Top of DATA

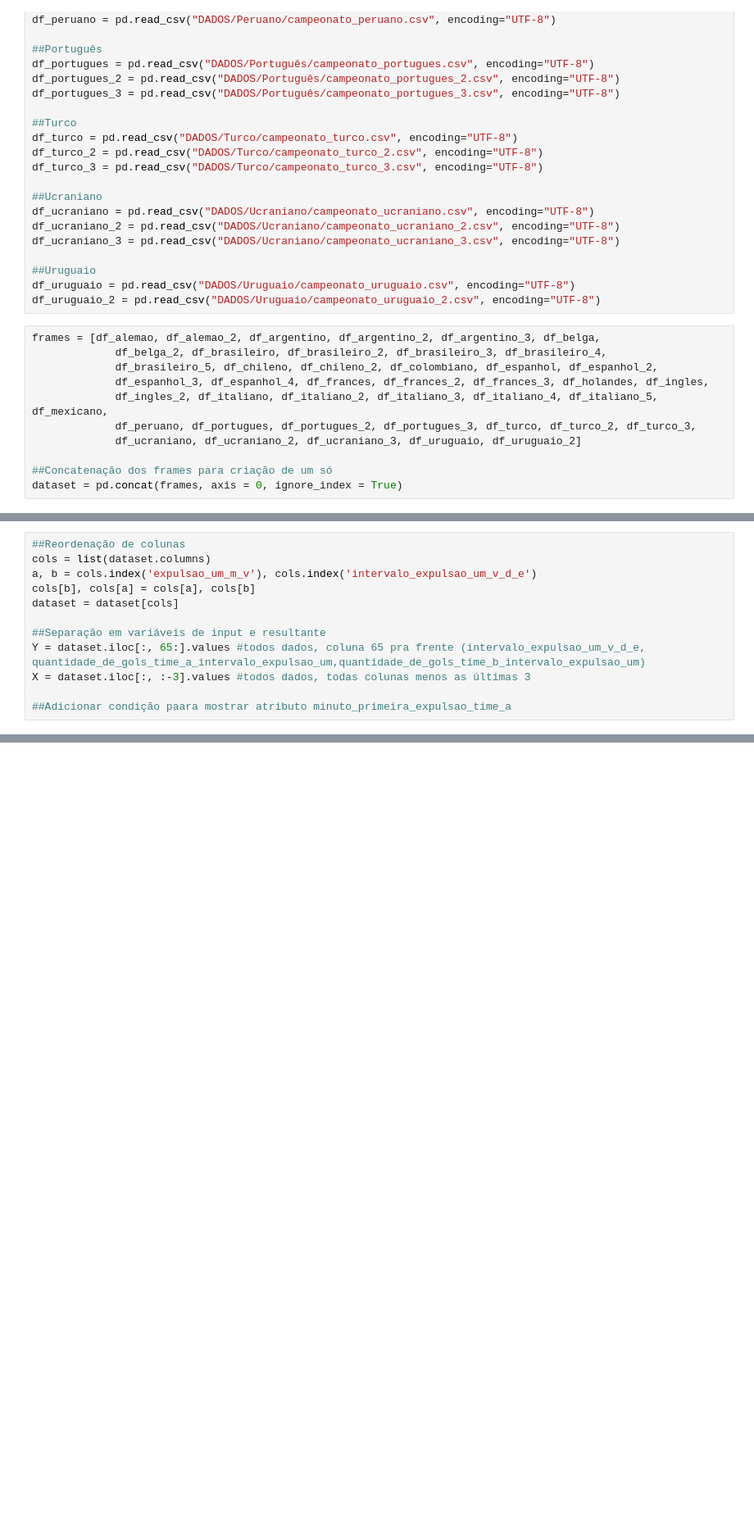
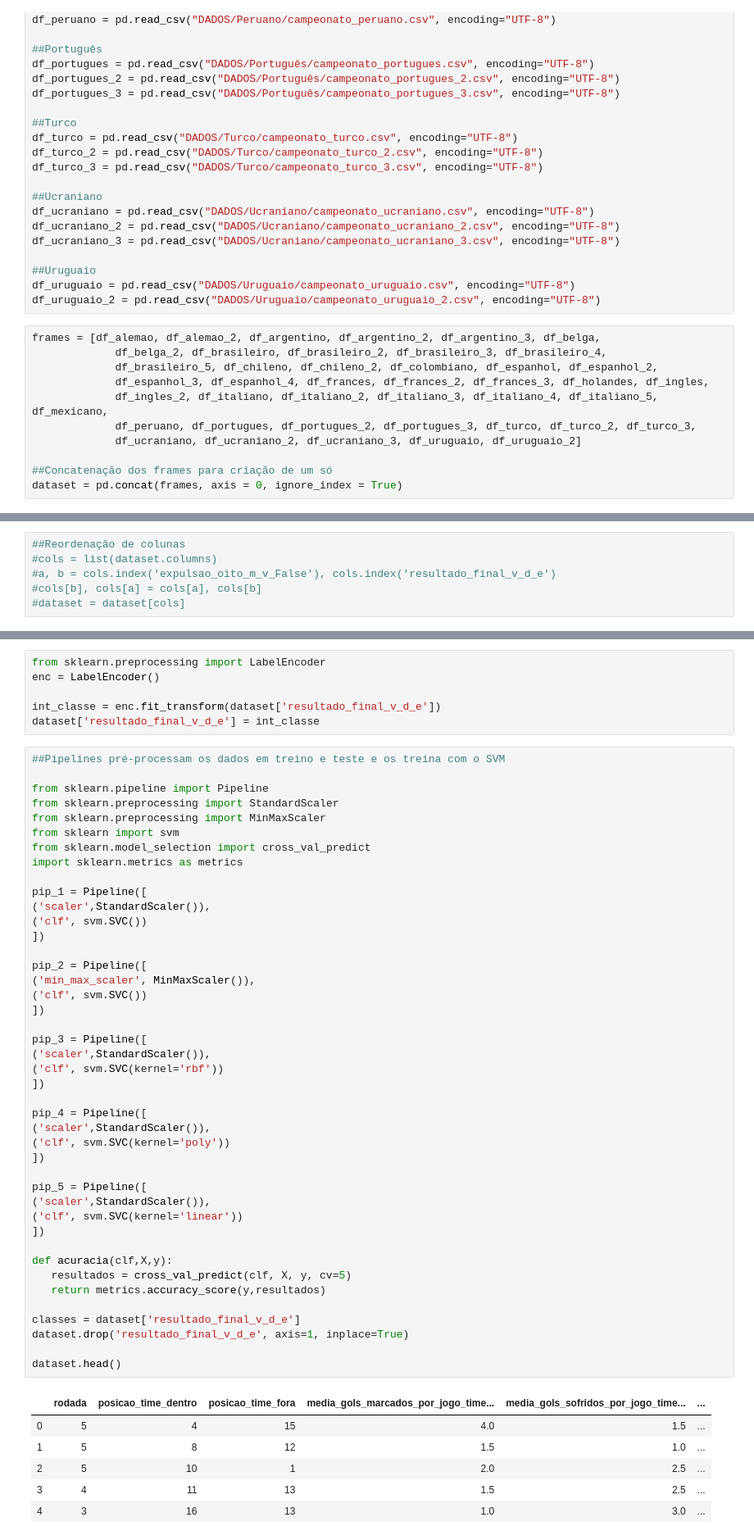
Before and after one commit to heullvers/TPMineracao, a Jupyter notebook: Projeto/Jupyter/Manipulação partidas.ipynb, the cells around one changed output, grey strips where cells are left out. Shown at 82% size. Cells and saved outputs as stored; diff of their text form; blank space fills up the shorter version.

Commit message:
acuracia 76

```diff
--- a/Projeto/Jupyter/Manipulação partidas.ipynb
+++ b/Projeto/Jupyter/Manipulação partidas.ipynb
@@ -336,12 +401,6 @@ dataset.drop('gols_visitante', axis=1, inplace=True)
 # %%
 ##Reordenação de colunas
-cols = list(dataset.columns)
-a, b = cols.index('expulsao_um_m_v'), cols.index('intervalo_expulsao_um_v_d_e')
-cols[b], cols[a] = cols[a], cols[b]
-dataset = dataset[cols]
-
-##Separação em variáveis de input e resultante
-Y = dataset.iloc[:, 65:].values #todos dados, coluna 65 pra frente (intervalo_expulsao_um_v_d_e, quantidade_de_gols_time_a_intervalo_expulsao_um,quantidade_de_gols_time_b_intervalo_expulsao_um)
-X = dataset.iloc[:, :-3].values #todos dados, todas colunas menos as últimas 3
-
-##Adicionar condição paara mostrar atributo minuto_primeira_expulsao_time_a
+#cols = list(dataset.columns)
+#a, b = cols.index('expulsao_oito_m_v_False'), cols.index('resultado_final_v_d_e')
+#cols[b], cols[a] = cols[a], cols[b]
+#dataset = dataset[cols]
@@ -368,0 +407,56 @@ dataset.head(10)
+# %%
+from sklearn.preprocessing import LabelEncoder
+enc = LabelEncoder()
+
+int_classe = enc.fit_transform(dataset['resultado_final_v_d_e'])
+dataset['resultado_final_v_d_e'] = int_classe
+# %%
+##Pipelines pré-processam os dados em treino e teste e os treina com o SVM
+
+from sklearn.pipeline import Pipeline
+from sklearn.preprocessing import StandardScaler
+from sklearn.preprocessing import MinMaxScaler
+from sklearn import svm
+from sklearn.model_selection import cross_val_predict
+import sklearn.metrics as metrics
+
+pip_1 = Pipeline([
+('scaler',StandardScaler()),
+('clf', svm.SVC())
+])
+
+pip_2 = Pipeline([
+('min_max_scaler', MinMaxScaler()),
+('clf', svm.SVC())
+])
+
+pip_3 = Pipeline([
+('scaler',StandardScaler()),
+('clf', svm.SVC(kernel='rbf'))
+])
+
+pip_4 = Pipeline([
+('scaler',StandardScaler()),
+('clf', svm.SVC(kernel='poly'))
+])
+
+pip_5 = Pipeline([
+('scaler',StandardScaler()),
+('clf', svm.SVC(kernel='linear'))
+])
+
+def acuracia(clf,X,y):
+   resultados = cross_val_predict(clf, X, y, cv=5)
+   return metrics.accuracy_score(y,resultados)
+
+classes = dataset['resultado_final_v_d_e']
+dataset.drop('resultado_final_v_d_e', axis=1, inplace=True)
+
+dataset.head()
+# %% [output]
+|  | rodada | posicao_time_dentro | posicao_time_fora | media_gols_marcados_por_jogo_time... | media_gols_sofridos_por_jogo_time... | ... |
+| 0 | 5 | 4 | 15 | 4.0 | 1.5 | ... |
+| 1 | 5 | 8 | 12 | 1.5 | 1.0 | ... |
+| 2 | 5 | 10 | 1 | 2.0 | 2.5 | ... |
+| 3 | 4 | 11 | 13 | 1.5 | 2.5 | ... |
+| 4 | 3 | 16 | 13 | 1.0 | 3.0 | ... |
```
Also changed, not shown: parts of 17 cells of this notebook, 1 other file.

Bottom of DATA

THE PROBLEM: Restate the data above word for word. Do not include the images.

TASK RESULT:
Before and after one commit to heullvers/TPMineracao, a Jupyter notebook: Projeto/Jupyter/Manipulação partidas.ipynb, the cells around one changed output, grey strips where cells are left out. Shown at 82% size. Cells and saved outputs as stored; diff of their text form; blank space fills up the shorter version.

Commit message:
acuracia 76

```diff
--- a/Projeto/Jupyter/Manipulação partidas.ipynb
+++ b/Projeto/Jupyter/Manipulação partidas.ipynb
@@ -336,12 +401,6 @@ dataset.drop('gols_visitante', axis=1, inplace=True)
 # %%
 ##Reordenação de colunas
-cols = list(dataset.columns)
-a, b = cols.index('expulsao_um_m_v'), cols.index('intervalo_expulsao_um_v_d_e')
-cols[b], cols[a] = cols[a], cols[b]
-dataset = dataset[cols]
-
-##Separação em variáveis de input e resultante
-Y = dataset.iloc[:, 65:].values #todos dados, coluna 65 pra frente (intervalo_expulsao_um_v_d_e, quantidade_de_gols_time_a_intervalo_expulsao_um,quantidade_de_gols_time_b_intervalo_expulsao_um)
-X = dataset.iloc[:, :-3].values #todos dados, todas colunas menos as últimas 3
-
-##Adicionar condição paara mostrar atributo minuto_primeira_expulsao_time_a
+#cols = list(dataset.columns)
+#a, b = cols.index('expulsao_oito_m_v_False'), cols.index('resultado_final_v_d_e')
+#cols[b], cols[a] = cols[a], cols[b]
+#dataset = dataset[cols]
@@ -368,0 +407,56 @@ dataset.head(10)
+# %%
+from sklearn.preprocessing import LabelEncoder
+enc = LabelEncoder()
+
+int_classe = enc.fit_transform(dataset['resultado_final_v_d_e'])
+dataset['resultado_final_v_d_e'] = int_classe
+# %%
+##Pipelines pré-processam os dados em treino e teste e os treina com o SVM
+
+from sklearn.pipeline import Pipeline
+from sklearn.preprocessing import StandardScaler
+from sklearn.preprocessing import MinMaxScaler
+from sklearn import svm
+from sklearn.model_selection import cross_val_predict
+import sklearn.metrics as metrics
+
+pip_1 = Pipeline([
+('scaler',StandardScaler()),
+('clf', svm.SVC())
+])
+
+pip_2 = Pipeline([
+('min_max_scaler', MinMaxScaler()),
+('clf', svm.SVC())
+])
+
+pip_3 = Pipeline([
+('scaler',StandardScaler()),
+('clf', svm.SVC(kernel='rbf'))
+])
+
+pip_4 = Pipeline([
+('scaler',StandardScaler()),
+('clf', svm.SVC(kernel='poly'))
+])
+
+pip_5 = Pipeline([
+('scaler',StandardScaler()),
+('clf', svm.SVC(kernel='linear'))
+])
+
+def acuracia(clf,X,y):
+   resultados = cross_val_predict(clf, X, y, cv=5)
+   return metrics.accuracy_score(y,resultados)
+
+classes = dataset['resultado_final_v_d_e']
+dataset.drop('resultado_final_v_d_e', axis=1, inplace=True)
+
+dataset.head()
+# %% [output]
+|  | rodada | posicao_time_dentro | posicao_time_fora | media_gols_marcados_por_jogo_time... | media_gols_sofridos_por_jogo_time... | ... |
+| 0 | 5 | 4 | 15 | 4.0 | 1.5 | ... |
+| 1 | 5 | 8 | 12 | 1.5 | 1.0 | ... |
+| 2 | 5 | 10 | 1 | 2.0 | 2.5 | ... |
+| 3 | 4 | 11 | 13 | 1.5 | 2.5 | ... |
+| 4 | 3 | 16 | 13 | 1.0 | 3.0 | ... |
```
Also changed, not shown: parts of 17 cells of this notebook, 1 other file.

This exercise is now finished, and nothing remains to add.